The limestone kilns in the Limehouse Conservation Area make this trail very special. Various trails up to 5 kilometres long pass by historic lime kiln sites. Dating back to the 1800's, they represent an interesting part of Ontario's past that helped build villages and towns.
The first lime mill was built by John Newton (about 1846). In his time, limestone was ground into powder. It was then "slaked" with water and mixed with sand and cow hair. The resulting mixture, mortar, was used in construction to join bricks or stone.
In the 1860’s a new style of kiln called a draw kiln was developed that could burn 6-18 tons of limestone per day. The limestone was burned until it crumbled. It was then crushed to a fine powder. This was mixed with water and sand. This made mortar. More>>
At Limehouse, it was 16 high and not fully preserved. But two well-preserved kilns can be seen at Kelso. Even today, we can see remnants of the original kilns and ruins of buildings. Accurate historical information of the site is available at the entrance.
- Limehouse Lime Kiln 1905 Limehouse Lime Kiln 1905
- Limehouse Lime Kilns 1889 Limehouse Lime Kilns 1889
- Limehouse Saw Mill 1889 Limehouse Saw Mill 1889
- Limehouse-Millpond 1889 Limehouse-Millpond 1889
The character of Limehouse is more or less woodland with prominent rock crevices. In places you will pass through the come of a small river. In the forests you will come across century-old trees, 150-250 years old.
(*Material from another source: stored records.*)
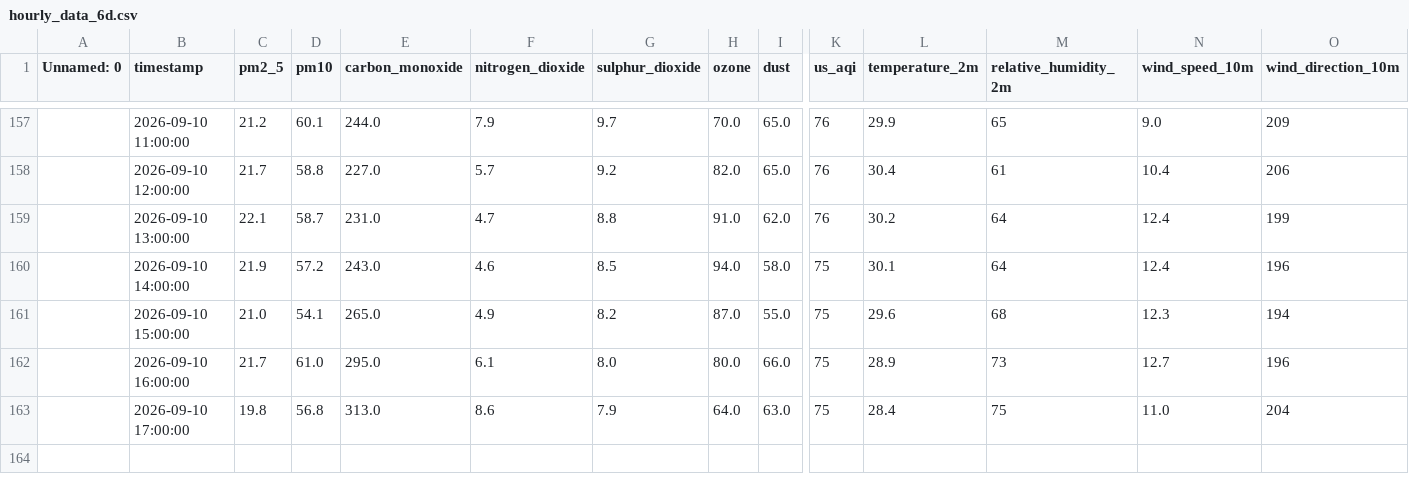
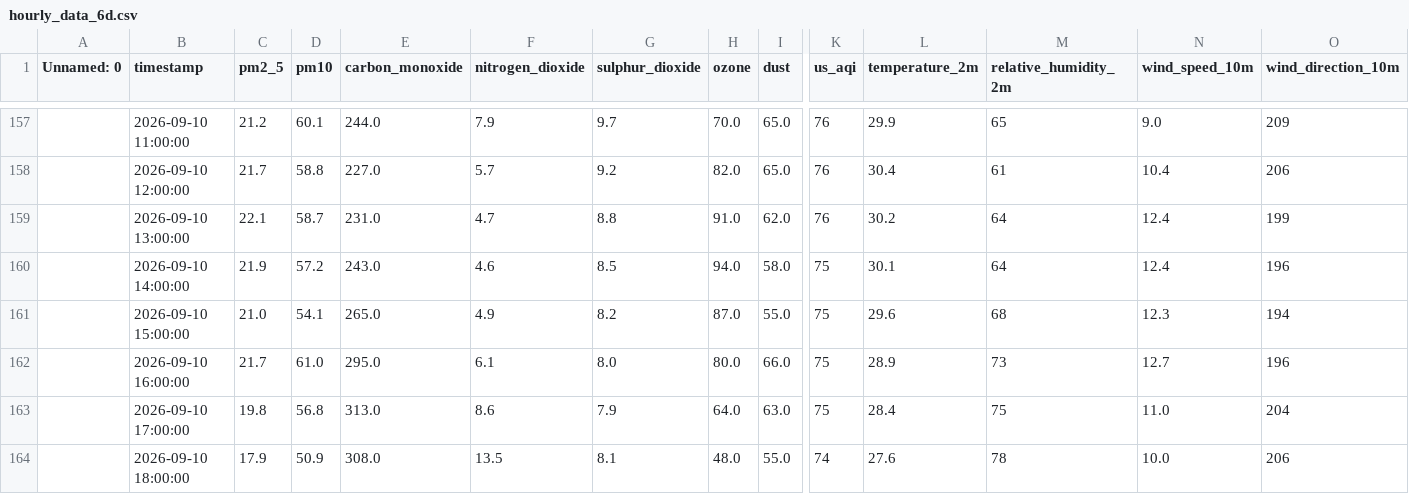
Before and after one commit to SyedAnasAzim/AQI-prediction, a CSV file: data/hourly_data_6d.csv, drawn as a sheet; only a part is shown, gaps mark what is left out; rows hold the shown columns only; the diff names each change by its address in the sheet, - before the commit and + after, or states it on an @@ line.

Commit message:
hourly data update: update data_6d.csv

```diff
--- a/data/hourly_data_6d.csv
+++ b/data/hourly_data_6d.csv
+row 164:  | 2026-09-10 18:00:00 | 17.9 | 50.9 | 308.0 | 13.5 | 8.1 | 48.0 | 55.0 | 74 | 27.6 | 78 | 10.0 | 206
```
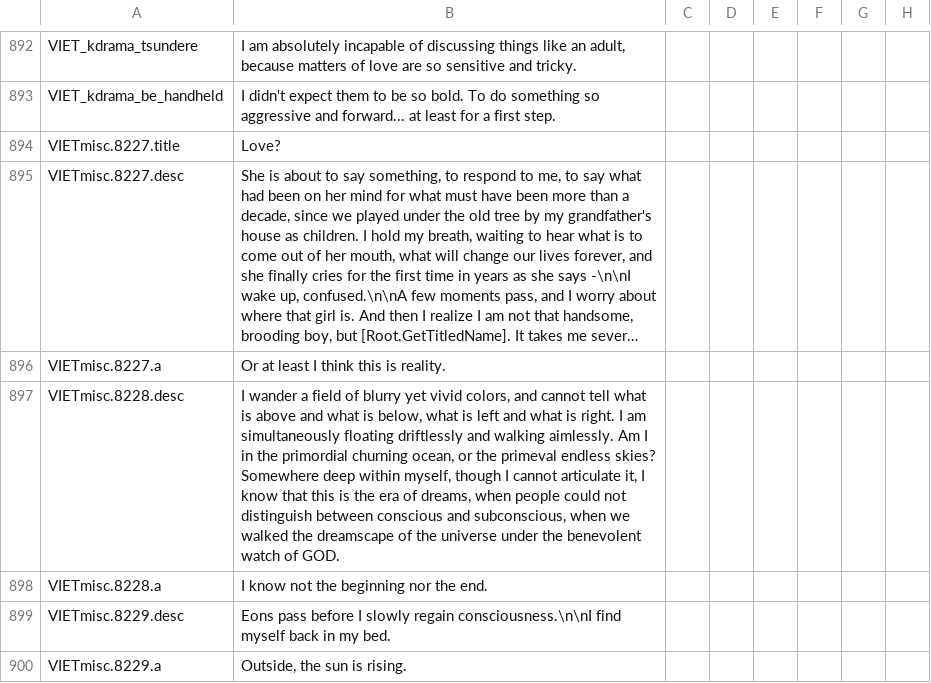
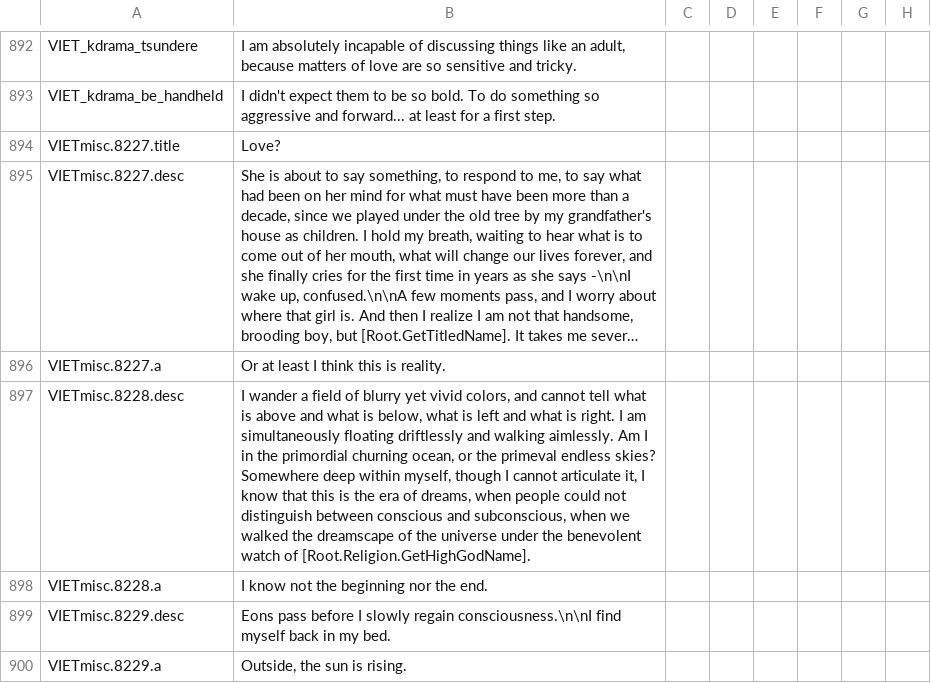
Before and after one commit to cybrxkhan/VIET-Events-Reborn, a CSV file: VIET Events/localisation/VIET_Events_Reborn_1.csv, drawn as a sheet; only a part is shown, gaps mark what is left out; long unchanged cells end in …; the diff names each change by its address in the sheet, - before the commit and + after, or states it on an @@ line.

```diff
--- a/VIET Events/localisation/VIET_Events_Reborn_1.csv
+++ b/VIET Events/localisation/VIET_Events_Reborn_1.csv
-B897: …watch of GOD.
+B897: …watch of [Root.Religion.GetHighGodName].
```
Also changed, not shown: VIET Events/localisation/VIET_ipad_misc_fun.csv.
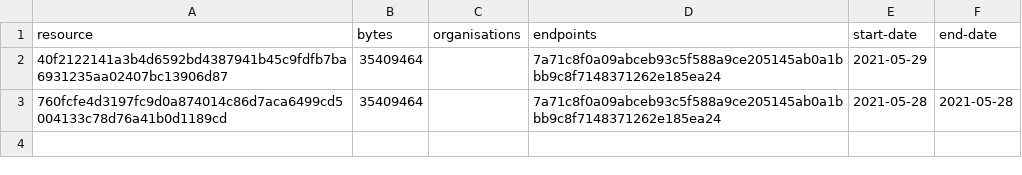
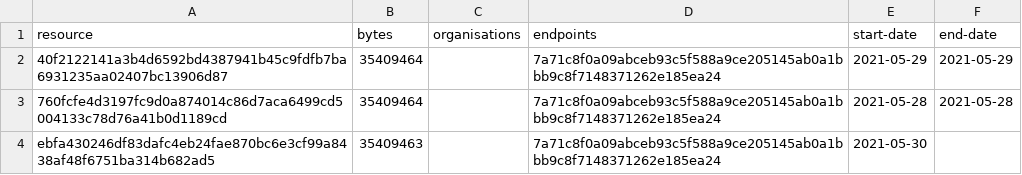
Before and after one commit to digital-land/green-belt-collection, a CSV file: collection/resource.csv, drawn as a sheet.

```diff
--- a/collection/resource.csv
+++ b/collection/resource.csv
@@ -1,3 +1,4 @@
 resource,bytes,organisations,endpoints,start-date,end-date
-40f2122141a3b4d6592bd4387941b45c9fdfb7ba6931235aa02407bc13906d87,35409464,,7a71c8f0a09abceb93c5f588a9ce205145ab0a1bbb9c8f7148371262e185ea24,2021-05-29,
+40f2122141a3b4d6592bd4387941b45c9fdfb7ba6931235aa02407bc13906d87,35409464,,7a71c8f0a09abceb93c5f588a9ce205145ab0a1bbb9c8f7148371262e185ea24,2021-05-29,2021-05-29
 760fcfe4d3197fc9d0a874014c86d7aca6499cd5004133c78d76a41b0d1189cd,35409464,,7a71c8f0a09abceb93c5f588a9ce205145ab0a1bbb9c8f7148371262e185ea24,2021-05-28,2021-05-28
+ebfa430246df83dafc4eb24fae870bc6e3cf99a8438af48f6751ba314b682ad5,35409463,,7a71c8f0a09abceb93c5f588a9ce205145ab0a1bbb9c8f7148371262e185ea24,2021-05-30,
```
Also changed, not shown: collection/log.csv, 1 other file.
Pine, oak, maple, thuja... In spring, the area is dotted with a flood of Trillium.
Photography Mik Herman for Geonmagazine